Hence a condition of post-postmodernity, of a ludic and labyrinthine culture that produces subcultures resistant to irony, to parody, to the defenses of Modernism and the techniques of postmodernism. If we contrast the gap between SNL’s parody and the real thing, we might be led to what I think David Shields is trying to describe in his book Reality Hunger, a situation where the narrative techniques of modernity (and their counterparts in postmodernism) are no longer tenable forms of discourse and analysis in an increasingly technologically mediated world.
Experiment: Imagine that you wish to satirize (or parody) Walmart. Envision the details and observations you will use to mock the behemoth, its customers, its gross place in America. Then go to a Walmart. You are trumped. Hyperbole and irony are beyond you. There is no way to top the thing in itself. You are left merely with a set of observations, not insights. An ironic viewpoint does not cease to exist, but it can’t be supported via the traditional methods of Modernism or postmodernism. Contrast South Park‘s Walmart satire with the website People of Walmart. The former attempts to justify an ironic viewpoint through the logic of satire and mimesis. The latter is an ironic viewpoint of an objective reality. It’s not even parody. It’s “real.”
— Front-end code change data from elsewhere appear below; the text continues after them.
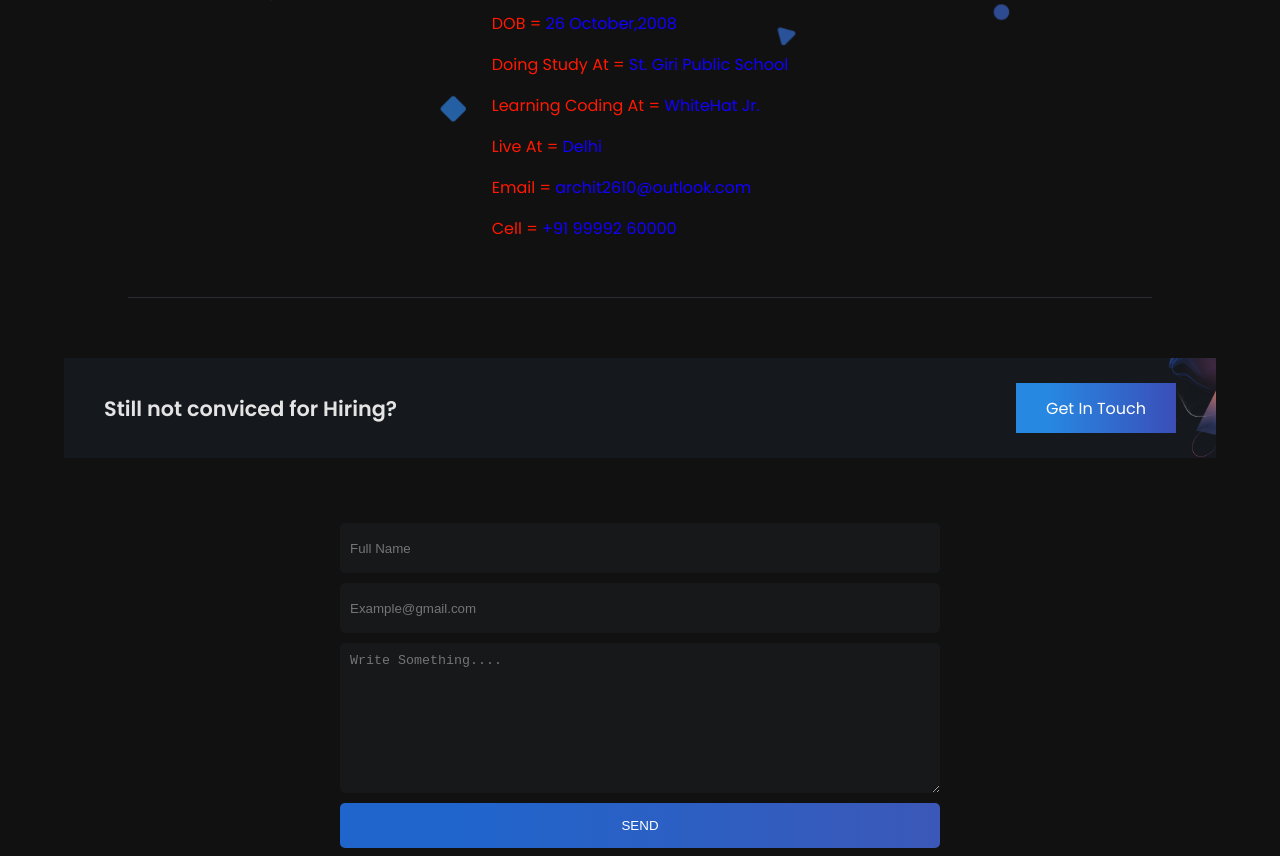
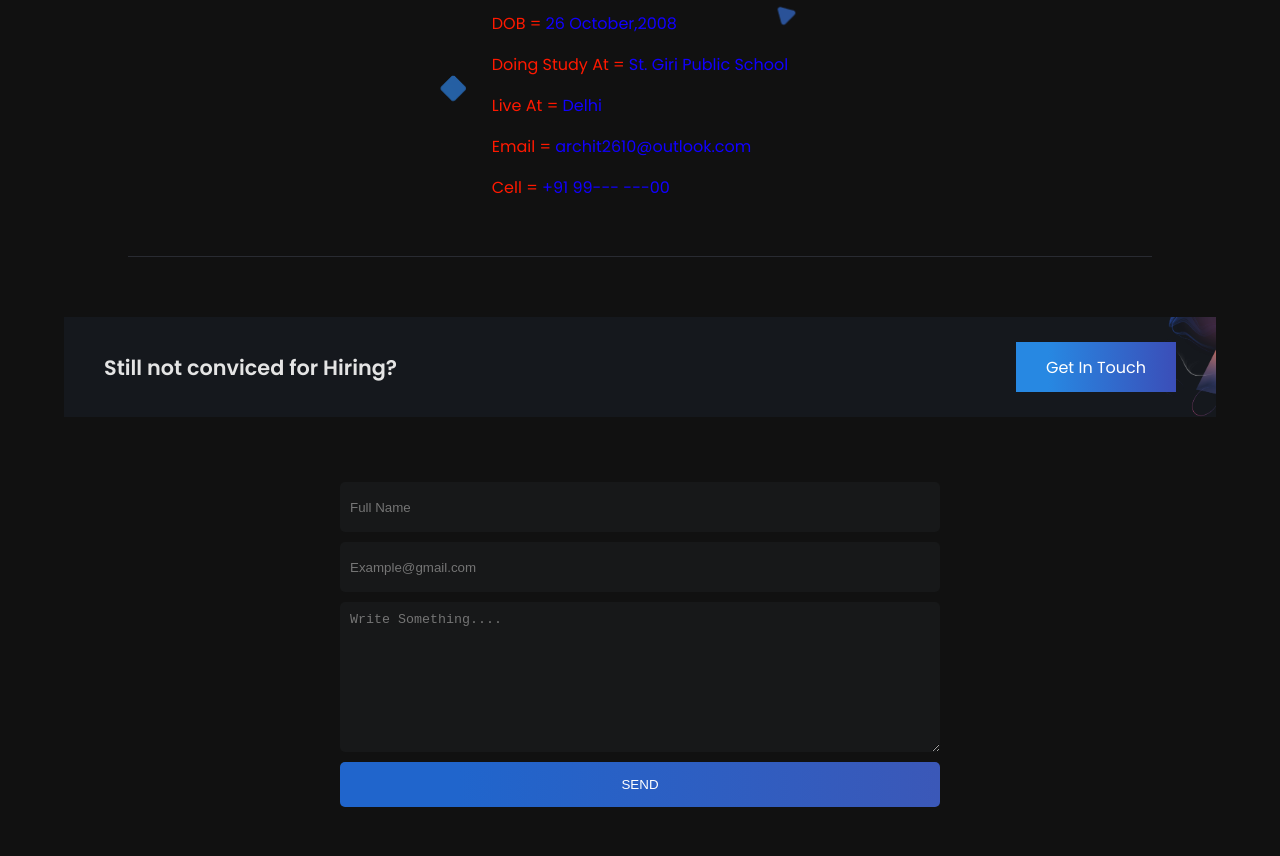
Before and after one commit to Archit26k/Archit_Kumar, a plain HTML site: page index.html in a window 1280 px wide. Shown: the part 1718-2574 px from the top of the page. Drawn offline with Linux system fonts and the light colour scheme; files whose address does not match are found by name.

Commit message:
Update index.html

```diff
--- a/index.html
+++ b/index.html
@@ -131,10 +131,10 @@
         <div class="intro-table" data-aos="fade-up">
             <p>DOB = <span>26 October,2008</span></p>
             <p>Doing Study At = <span>St. Giri Public School</span></p>
-            <p>Learning Coding At = <span>WhiteHat Jr.</span></p>
+<!--             <p>Learning Coding At = <span>WhiteHat Jr.</span></p> -->
             <p>Live At = <span>Delhi</span></p>
             <p>Email = <span>archit2610@outlook.com</span></p>
-            <p>Cell = <span>+91 99992 60000</span></p>
+            <p>Cell = <span>+91 99--- ---00</span></p>
         </div>
     </section>
     <!--get-in-touch------------------>
```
And this is why SNL’s Juggalo spoof signals the limits of parody and cultural parody’s satirical, mimetic aims. Like People of Walmart, it’s just an ironic viewpoint of an objective reality. The postmodern distortions of ICP (their clown paint, their mythos, their argot, their identities, their Faygo) and the surreal, trashy carnival of the Gathering present an objective reality radically open to a host of ironic semiotic machinations delivered in an earnestness that trumps satire. ICP have already done the work for you. Their world hosts ironic oppositions; their nihilistic anthem “Fuck the World” directly contradicts the sugary magical wonder of “Miracles.” The weird identity-symbiosis they share with their fans is wholly defined by radical otherness and alienation. If you take the time to wade through comment boards on ICP related videos, news, and articles (you shouldn’t do that, btw, dear reader), you’ll find a fierce hatred of Juggalos–a fierce hatred that paradoxically defines and confers identity upon the Juggalo. This is a priori irony. ICP’s aesthetic identity resists mockery, renders mockery moot. A recent internet video, “The Juggalo News,” attempts to satirize Juggalo culture. It’s mildly amusing but ultimately offers no insight. It’s failed satire.
Far better to dispense with pointless parody and enjoy ICP’s works for whatever they are. Re-watch “Miracles.” Around 1:09 or so Violent J raps: “I fed a fish to a pelican at Frisco bay / It tried to eat my cell phone” and Shaggy responds: “He ran away,” kicking a leg back and thrusting an arm forward in a pose evocative of Superman to illustrate the action of his bosom companion’s narrative. This is more precious than gold, Shaggy’s gesture, a miracle in “Miracles,” and I will take it as an earnest gift. ICP has brought me some measure of joy, and yes, tears (of laughter) in my time, so I do thank them.